Israel on Monday reversed a short-lived ban on French ambulatory Caesarean section (FAUCS) following scrutiny from lawmakers.
The Knesset's Committee on the Status of Women and Gender Equality Monday morning discussed the Health Ministry's recent decision to prohibit the procedure for women experiencing labor complications following two instances where newborns were believed to have been harmed by the procedure.
Committee chair MK Pnina Tamano-Shata said at the opening of the meeting that many women have been feeling anxious since the ban was imposed.
"As a woman and the chairman of this committee, I believe this presents a major inconvenience for women," she said.
The technique, introduced to Israeli hospitals in recent years, is carried out differently from traditional Caesarean delivery methods and provides doctors lateral, non-central access to the uterus. It can therefore reduce postoperative pain and accelerate recovery, according to some doctors. There is no research so far to support this claim.

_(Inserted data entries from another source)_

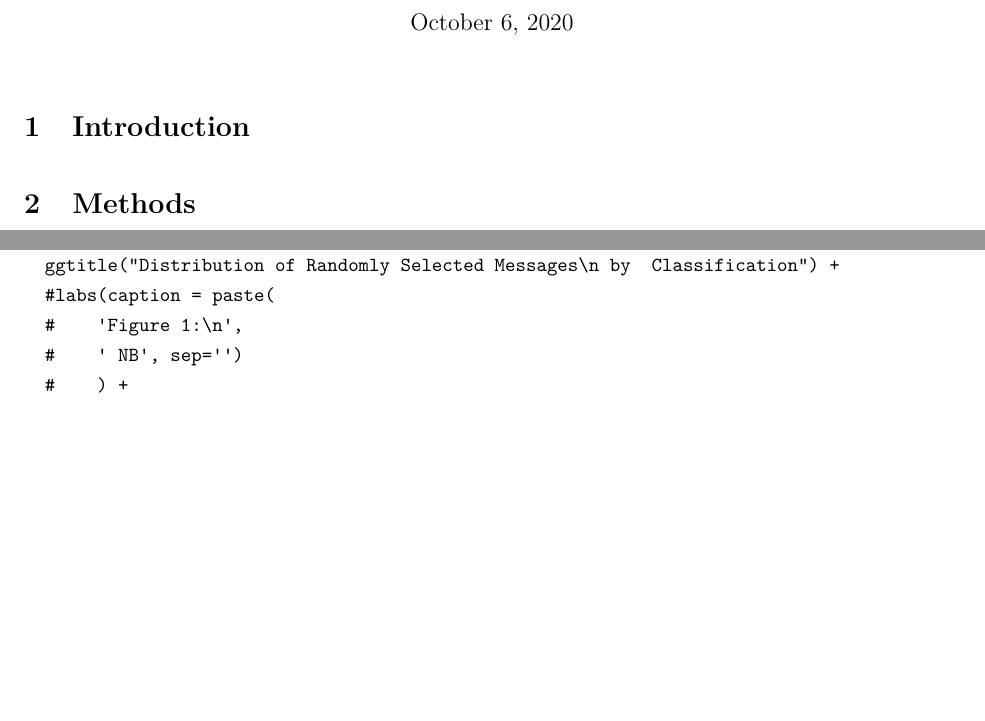
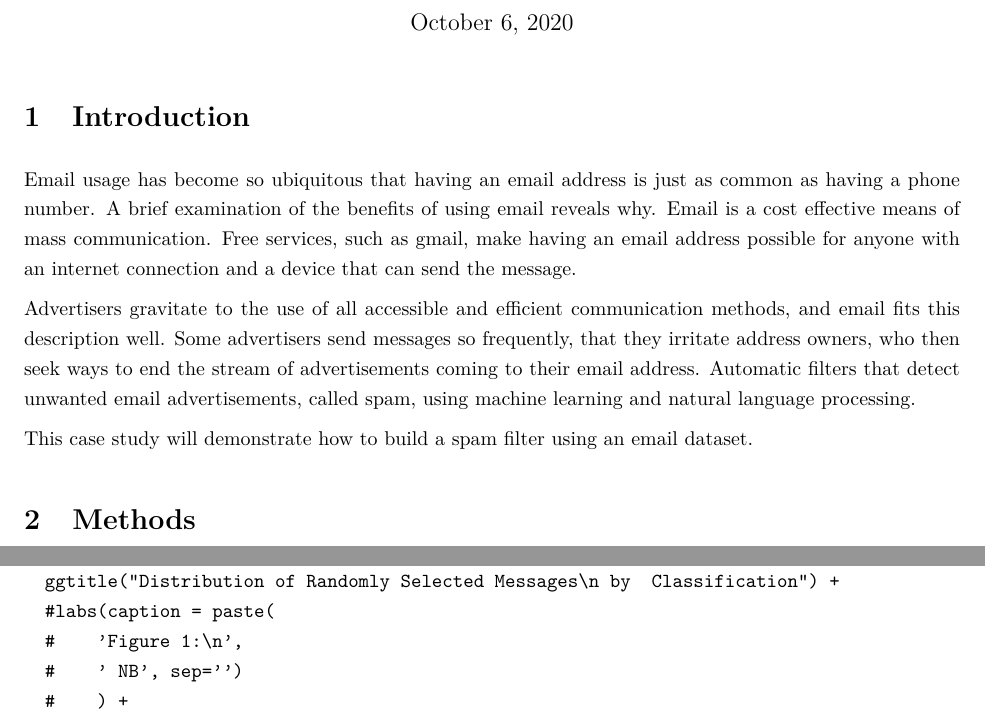
Before and after one commit to sjmiller8182/quant-the-world, an R Markdown document (case_study_3/spam_message_detection.Rmd): two parts of pages 1 and 16 of 31 before the commit and two parts of pages 1 and 17 of 32 after it, joined at a grey line, cut so that both start at the same text, the shorter picture padded with empty space. The pictures show the output file case_study_3/spam_message_detection.pdf that the author committed with the source.

Commit message:
added introduction

```diff
--- a/case_study_3/spam_message_detection.Rmd
+++ b/case_study_3/spam_message_detection.Rmd
@@ -44,10 +44,15 @@ library(MLmetrics)
 
 # Introduction
 
-
+Email usage has become so ubiquitous that having an email address is just as common as having a phone number. A brief examination of the benefits of using email reveals why. Email is a cost effective means of mass communication. Free services, such as gmail, make having an email address possible for anyone with an internet connection and a device that can send the message.
+
+Advertisers gravitate to the use of all accessible and efficient communication methods, and email fits this description well. Some advertisers send messages so frequently, that they irritate address owners, who then seek ways to end the stream of advertisements coming to their email address. Automatic filters that detect unwanted email advertisements, called spam, using machine learning and natural language processing.
+
+This case study will demonstrate how to build a spam filter using an email dataset.
 
 
 # Methods
+
 
 ## Data
 
```
Also changed, not shown: case_study_3/spam_message_detection.pdf.
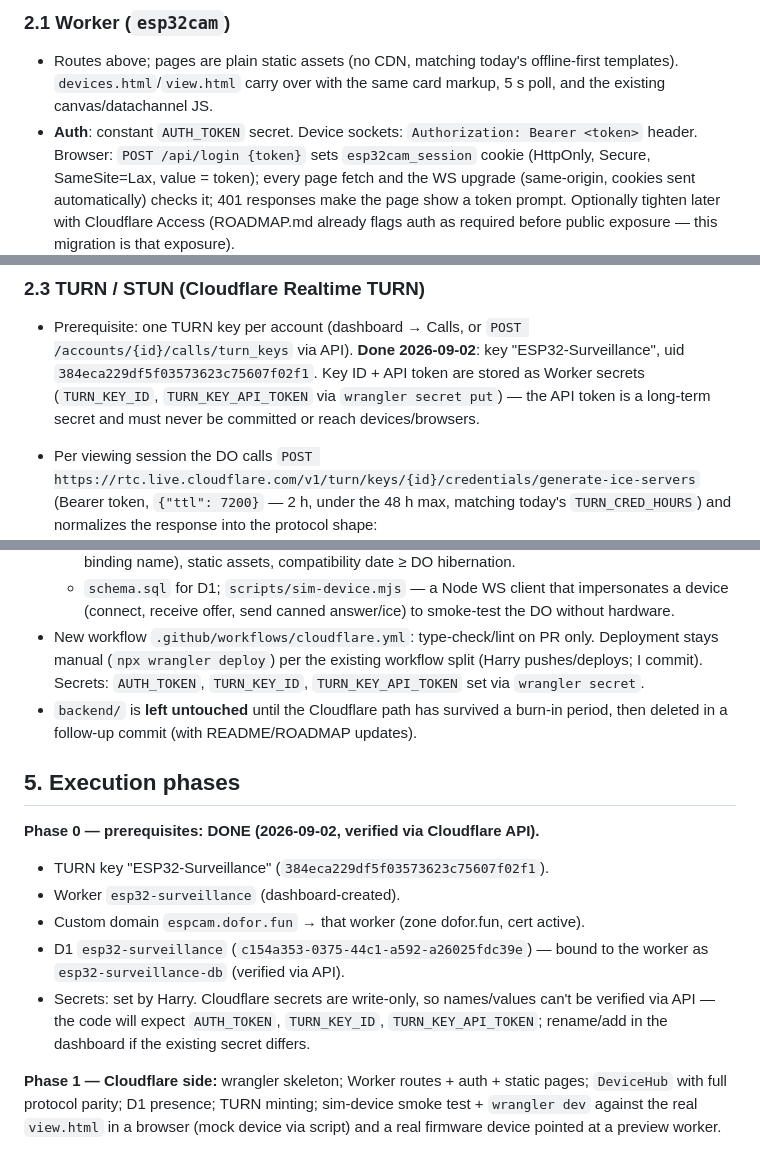
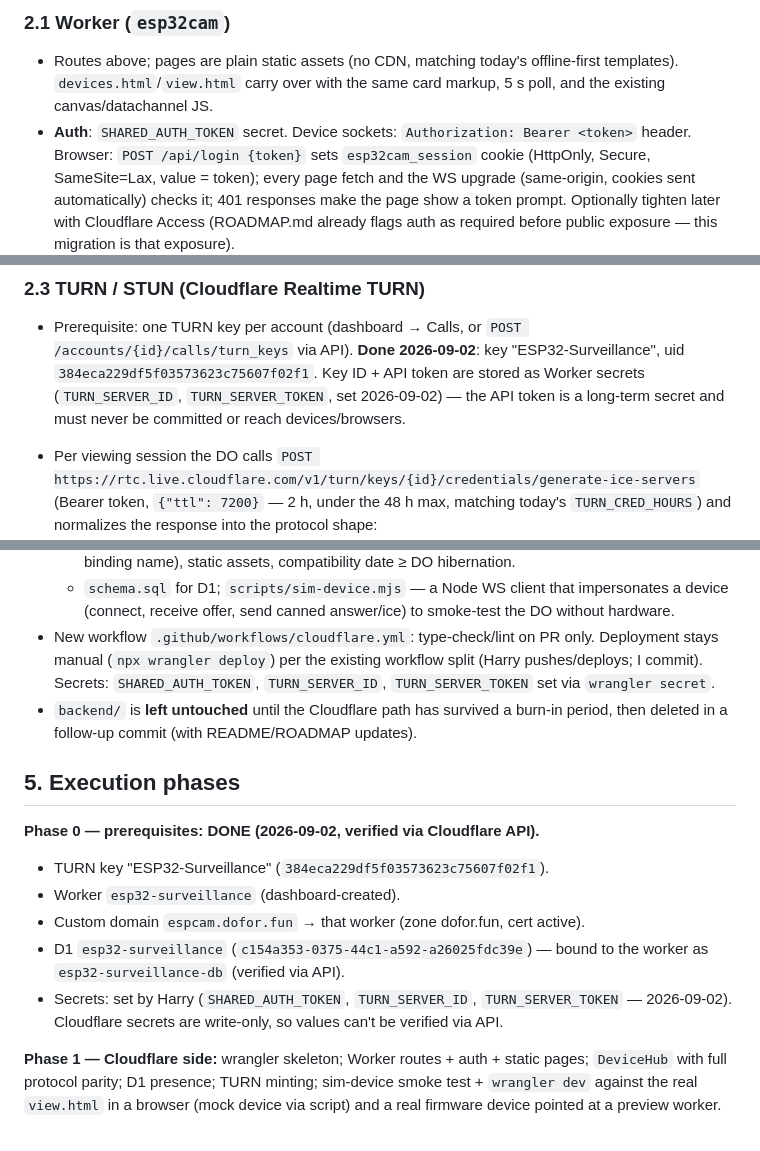
Before and after one commit to AHA1GE/ESP32-Surveillance, a Markdown page: CLOUDFLARE_REVISION_PLAN.md, 3 parts joined by grey strips. Rendered like a GitHub page.

Commit message:
Docs: record final secret names in revision plan
Harry set SHARED_AUTH_TOKEN, TURN_SERVER_ID, TURN_SERVER_TOKEN; the
worker code and wrangler config read these names.

Co-Authored-By: Claude Code <noreply@anthropic.com>

```diff
--- a/CLOUDFLARE_REVISION_PLAN.md
+++ b/CLOUDFLARE_REVISION_PLAN.md
@@ -105,7 +105,7 @@ tracks last-activity per viewer and checks it on a 30 s alarm). Device IDs:
 - Routes above; pages are plain static assets (no CDN, matching today's
   offline-first templates). `devices.html`/`view.html` carry over with the same
   card markup, 5 s poll, and the existing canvas/datachannel JS.
-- **Auth**: constant `AUTH_TOKEN` secret. Device sockets: `Authorization:
+- **Auth**: `SHARED_AUTH_TOKEN` secret. Device sockets: `Authorization:
   Bearer <token>` header. Browser: `POST /api/login {token}` sets
   `esp32cam_session` cookie (HttpOnly, Secure, SameSite=Lax, value = token);
   every page fetch and the WS upgrade (same-origin, cookies sent
@@ -140,9 +140,9 @@ tracks last-activity per viewer and checks it on a 30 s alarm). Device IDs:
 - Prerequisite: one TURN key per account (dashboard → Calls, or
   `POST /accounts/{id}/calls/turn_keys` via API). **Done 2026-09-02**: key
   "ESP32-Surveillance", uid `384eca229df5f03573623c75607f02f1`. Key ID + API
-  token are stored as Worker secrets (`TURN_KEY_ID`, `TURN_KEY_API_TOKEN` via
-  `wrangler secret put`) — the API token is a long-term secret and must never
-  be committed or reach devices/browsers.
+  token are stored as Worker secrets (`TURN_SERVER_ID`, `TURN_SERVER_TOKEN`,
+  set 2026-09-02) — the API token is a long-term secret and must never be
+  committed or reach devices/browsers.
 - Per viewing session the DO calls
   `POST https://rtc.live.cloudflare.com/v1/turn/keys/{id}/credentials/generate-ice-servers`
   (Bearer token, `{"ttl": 7200}` — 2 h, under the 48 h max, matching today's
@@ -250,8 +250,8 @@ this revision (manual flash, as today).
     smoke-test the DO without hardware.
 - New workflow `.github/workflows/cloudflare.yml`: type-check/lint on PR only.
   Deployment stays manual (`npx wrangler deploy`) per the existing workflow
-  split (Harry pushes/deploys; I commit). Secrets: `AUTH_TOKEN`,
-  `TURN_KEY_ID`, `TURN_KEY_API_TOKEN` set via `wrangler secret`.
+  split (Harry pushes/deploys; I commit). Secrets: `SHARED_AUTH_TOKEN`,
+  `TURN_SERVER_ID`, `TURN_SERVER_TOKEN` set via `wrangler secret`.
 - `backend/` is **left untouched** until the Cloudflare path has survived a
   burn-in period, then deleted in a follow-up commit (with README/ROADMAP
   updates).
@@ -266,10 +266,9 @@ this revision (manual flash, as today).
   active).
 - D1 `esp32-surveillance` (`c154a353-0375-44c1-a592-a26025fdc39e`) — bound to
   the worker as `esp32-surveillance-db` (verified via API).
-- Secrets: set by Harry. Cloudflare secrets are write-only, so names/values
-  can't be verified via API — the code will expect `AUTH_TOKEN`,
-  `TURN_KEY_ID`, `TURN_KEY_API_TOKEN`; rename/add in the dashboard if the
-  existing secret differs.
+- Secrets: set by Harry (`SHARED_AUTH_TOKEN`, `TURN_SERVER_ID`,
+  `TURN_SERVER_TOKEN` — 2026-09-02). Cloudflare secrets are write-only, so
+  values can't be verified via API.
 
 **Phase 1 — Cloudflare side:** wrangler skeleton; Worker routes + auth + static
 pages; `DeviceHub` with full protocol parity; D1 presence; TURN minting;
```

However, some studies showed the procedure has a higher likelihood of harming newborns since they are extracted from the uterus using clamps in some instances due to smaller incision size.
Prof. Eliezer Shalev, chairman of the National Gynecology Association, said: "This procedure has been around for 15 years and no one said anything. There was a two-day pause due to reported complications. No one disputes that the mother can choose the form of delivery. This isn't about punishing women but allowing them to view information pertaining to certain risks."
MK Eliyahu Revivo from Likud said: "It's unacceptable that we're defining a woman's status and freedom of choice on the one hand while medical teams take over her thoughts. We're here to make women's voices heard."
Revivo then lambasted Dr. Hagar Mizrahi, head of the General Medicine Division at the Health Ministry, for what he deemed an impetuous prohibition.
"She unilaterally and without prior warning passes a directive to prohibit Caesarean section in the French approach, knowing full well there are women who agreed to get pregnant mainly due to knowing this method exists, and then she's not there to handle these women's heartache," he said.
"The same doctor puts out a statement clarifying she did not prohibit this form of labor. I want to understand how she issues two documents that one completely contradicts the other."
Dr. Mizrahi responded: "As a woman, I have personally had two C-sections and recovered well. It pains me to hear that mothers suffer and I understand the need to have a positive delivery experience... The Health Ministry has received two serious reports in which children were harmed. The rate of complications in this surgery is high."
She added, "there are reports of facial injuries, and some doctors argue this could lead to long-lasting nerve damage. In women, there is a risk of injury to the bladder and there is fear of injury and a wider scar of the uterine wall, and this may cause lasting damage years to come."
Einav Booblil, a media personality and mother of five, testified before the committee in support of the procedure.
"I've had this procedure. In three previous births, they just open your belly and yank the baby out. You feel crushed. I've had FAUCS a month ago and all I needed was a few painkillers and I was fine.
"Ever since it was banned, women wrote me about their ordeal, and how their choice over their bodies was taken away from them."